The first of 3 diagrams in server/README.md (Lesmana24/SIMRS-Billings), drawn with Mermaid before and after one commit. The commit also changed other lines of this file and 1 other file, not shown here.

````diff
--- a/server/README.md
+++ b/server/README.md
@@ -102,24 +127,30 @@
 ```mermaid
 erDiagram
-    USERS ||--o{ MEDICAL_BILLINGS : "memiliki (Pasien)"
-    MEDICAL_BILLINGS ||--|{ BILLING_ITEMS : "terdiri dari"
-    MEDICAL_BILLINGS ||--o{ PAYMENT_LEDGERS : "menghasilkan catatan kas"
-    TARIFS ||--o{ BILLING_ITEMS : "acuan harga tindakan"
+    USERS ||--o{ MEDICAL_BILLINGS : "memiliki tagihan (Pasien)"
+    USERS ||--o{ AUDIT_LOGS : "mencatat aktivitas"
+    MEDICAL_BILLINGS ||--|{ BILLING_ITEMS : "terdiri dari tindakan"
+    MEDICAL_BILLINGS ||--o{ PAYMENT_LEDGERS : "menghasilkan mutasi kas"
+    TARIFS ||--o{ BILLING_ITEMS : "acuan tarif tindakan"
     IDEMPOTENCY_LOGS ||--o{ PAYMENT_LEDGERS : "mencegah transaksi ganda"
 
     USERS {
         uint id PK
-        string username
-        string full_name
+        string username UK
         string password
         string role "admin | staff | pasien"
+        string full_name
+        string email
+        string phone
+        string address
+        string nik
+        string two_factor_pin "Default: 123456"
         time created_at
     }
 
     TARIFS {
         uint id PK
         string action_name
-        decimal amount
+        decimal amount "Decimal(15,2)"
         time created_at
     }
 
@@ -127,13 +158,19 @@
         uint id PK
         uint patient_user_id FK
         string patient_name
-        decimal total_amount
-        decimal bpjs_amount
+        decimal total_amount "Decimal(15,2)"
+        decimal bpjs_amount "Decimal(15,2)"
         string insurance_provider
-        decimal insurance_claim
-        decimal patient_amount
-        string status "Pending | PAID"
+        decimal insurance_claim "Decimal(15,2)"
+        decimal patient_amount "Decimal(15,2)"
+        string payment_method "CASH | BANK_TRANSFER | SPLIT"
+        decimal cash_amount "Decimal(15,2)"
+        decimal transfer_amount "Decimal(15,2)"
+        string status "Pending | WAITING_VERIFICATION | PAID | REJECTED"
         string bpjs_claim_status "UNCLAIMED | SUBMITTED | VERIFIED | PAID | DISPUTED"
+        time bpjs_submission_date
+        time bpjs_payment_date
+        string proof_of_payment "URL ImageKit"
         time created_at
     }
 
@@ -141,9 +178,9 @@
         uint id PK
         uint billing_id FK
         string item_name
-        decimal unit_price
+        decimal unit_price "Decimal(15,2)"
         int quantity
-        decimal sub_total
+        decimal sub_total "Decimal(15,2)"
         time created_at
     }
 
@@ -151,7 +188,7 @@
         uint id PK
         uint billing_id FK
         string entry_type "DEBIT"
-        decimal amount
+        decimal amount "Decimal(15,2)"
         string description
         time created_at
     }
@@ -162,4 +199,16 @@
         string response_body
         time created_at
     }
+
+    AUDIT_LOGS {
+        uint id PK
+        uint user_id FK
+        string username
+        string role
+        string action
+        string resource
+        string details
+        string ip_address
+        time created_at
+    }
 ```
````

## Your goal
In the data above, start at the line that has "string password", stop after the line that has "string action_name", and print every line in between exactly as it stands.

## Response for this exercise
         string password
         string role "admin | staff | pasien"
+        string full_name
+        string email
+        string phone
+        string address
+        string nik
+        string two_factor_pin "Default: 123456"
         time created_at
     }
 
     TARIFS {
         uint id PK
         string action_name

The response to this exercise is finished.